● **Task objective**:
Report how many lines of the material below contain the string "generation". The reply is that number and no more.

● **Information provided**:
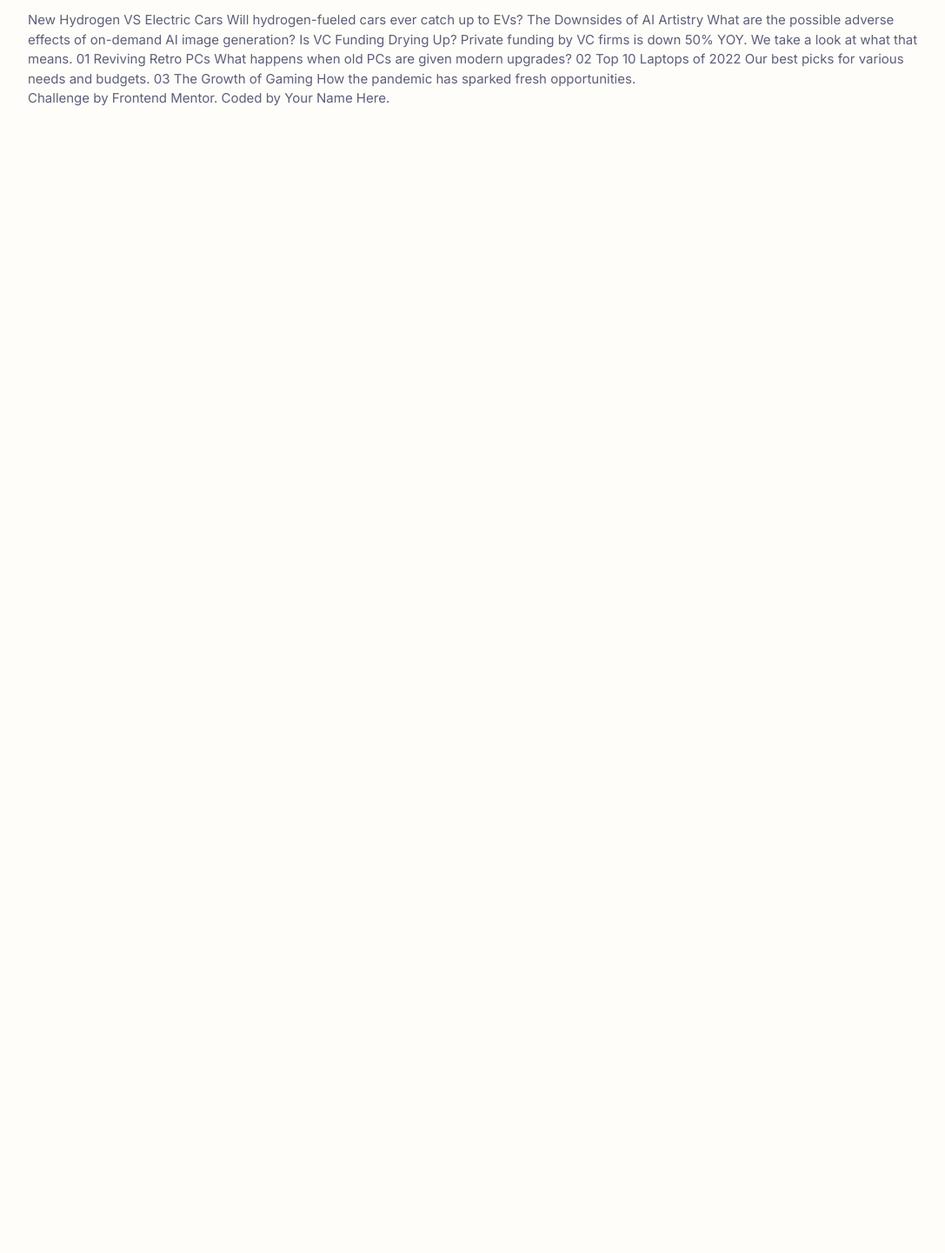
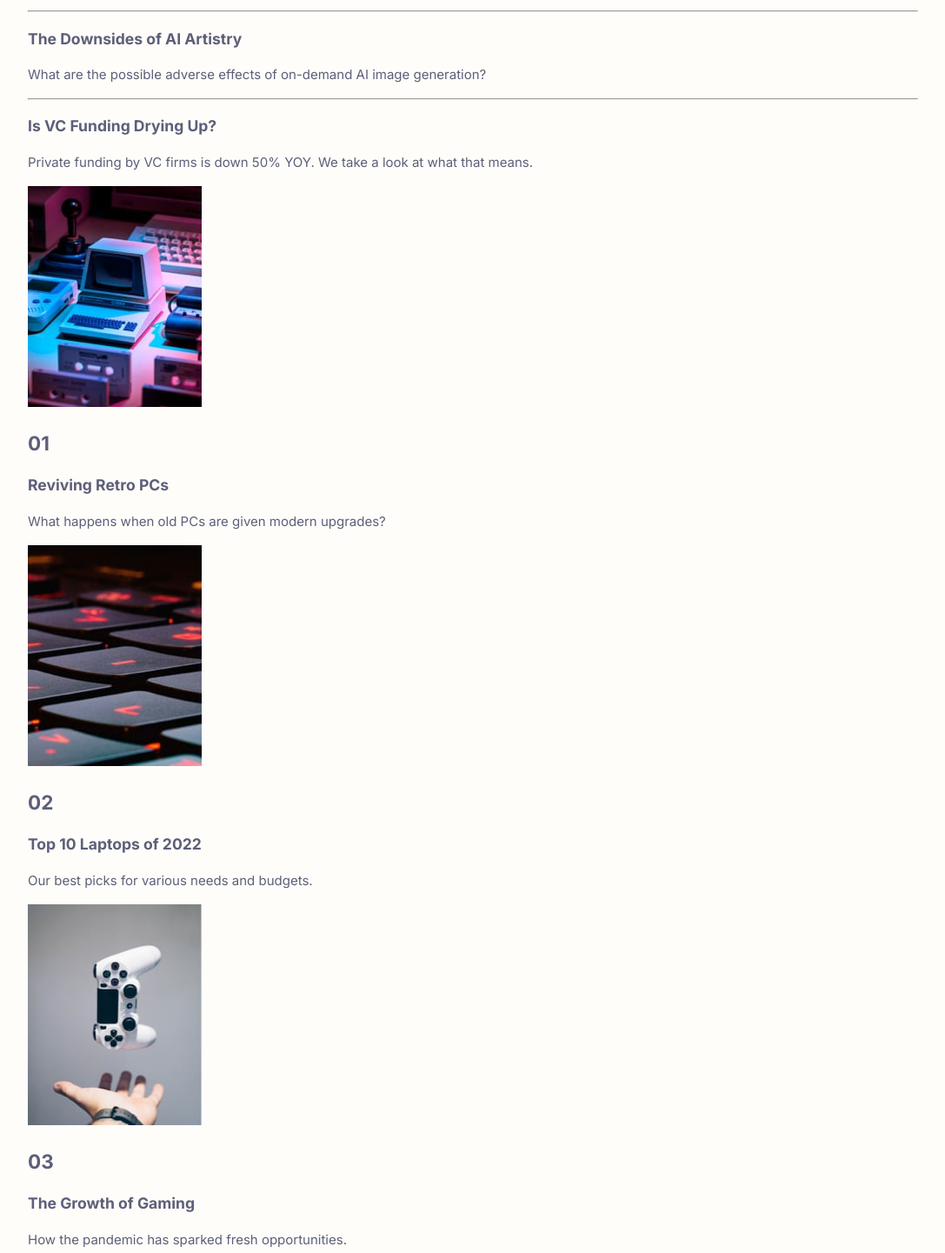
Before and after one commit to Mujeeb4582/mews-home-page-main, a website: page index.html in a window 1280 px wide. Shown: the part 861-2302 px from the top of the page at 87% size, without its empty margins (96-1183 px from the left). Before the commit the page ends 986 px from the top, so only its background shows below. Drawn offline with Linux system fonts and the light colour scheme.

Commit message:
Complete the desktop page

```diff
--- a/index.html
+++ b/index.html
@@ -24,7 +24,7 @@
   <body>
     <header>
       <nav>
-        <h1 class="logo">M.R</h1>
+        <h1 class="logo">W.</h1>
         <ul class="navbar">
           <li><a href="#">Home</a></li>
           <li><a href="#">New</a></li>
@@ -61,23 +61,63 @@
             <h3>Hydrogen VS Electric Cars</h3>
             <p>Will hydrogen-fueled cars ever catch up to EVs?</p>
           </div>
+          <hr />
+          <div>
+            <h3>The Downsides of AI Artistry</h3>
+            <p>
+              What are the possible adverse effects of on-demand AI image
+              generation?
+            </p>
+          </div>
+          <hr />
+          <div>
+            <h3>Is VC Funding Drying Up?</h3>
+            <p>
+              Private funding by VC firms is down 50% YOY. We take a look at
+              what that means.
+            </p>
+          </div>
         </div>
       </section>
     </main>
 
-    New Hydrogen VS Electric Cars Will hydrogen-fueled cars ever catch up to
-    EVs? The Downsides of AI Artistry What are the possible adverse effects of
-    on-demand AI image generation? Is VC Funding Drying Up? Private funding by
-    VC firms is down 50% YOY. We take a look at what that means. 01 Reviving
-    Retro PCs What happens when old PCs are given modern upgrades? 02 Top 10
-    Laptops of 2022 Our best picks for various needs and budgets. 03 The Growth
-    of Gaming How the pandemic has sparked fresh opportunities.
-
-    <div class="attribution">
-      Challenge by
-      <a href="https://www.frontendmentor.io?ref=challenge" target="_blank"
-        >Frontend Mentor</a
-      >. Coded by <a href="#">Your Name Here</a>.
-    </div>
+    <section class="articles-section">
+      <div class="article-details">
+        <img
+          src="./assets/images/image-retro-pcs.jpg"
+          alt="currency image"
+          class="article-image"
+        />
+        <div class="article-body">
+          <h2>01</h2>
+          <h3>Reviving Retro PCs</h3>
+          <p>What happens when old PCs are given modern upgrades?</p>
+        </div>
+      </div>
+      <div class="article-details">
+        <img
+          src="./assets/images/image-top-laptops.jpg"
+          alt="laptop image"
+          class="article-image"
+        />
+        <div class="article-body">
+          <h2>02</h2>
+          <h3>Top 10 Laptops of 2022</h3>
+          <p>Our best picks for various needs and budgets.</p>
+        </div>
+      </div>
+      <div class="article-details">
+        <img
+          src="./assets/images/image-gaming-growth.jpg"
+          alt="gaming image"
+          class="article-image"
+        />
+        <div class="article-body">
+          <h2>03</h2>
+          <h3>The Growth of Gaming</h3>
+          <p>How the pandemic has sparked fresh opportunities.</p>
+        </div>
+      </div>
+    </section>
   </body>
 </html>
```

● **Response box**:
2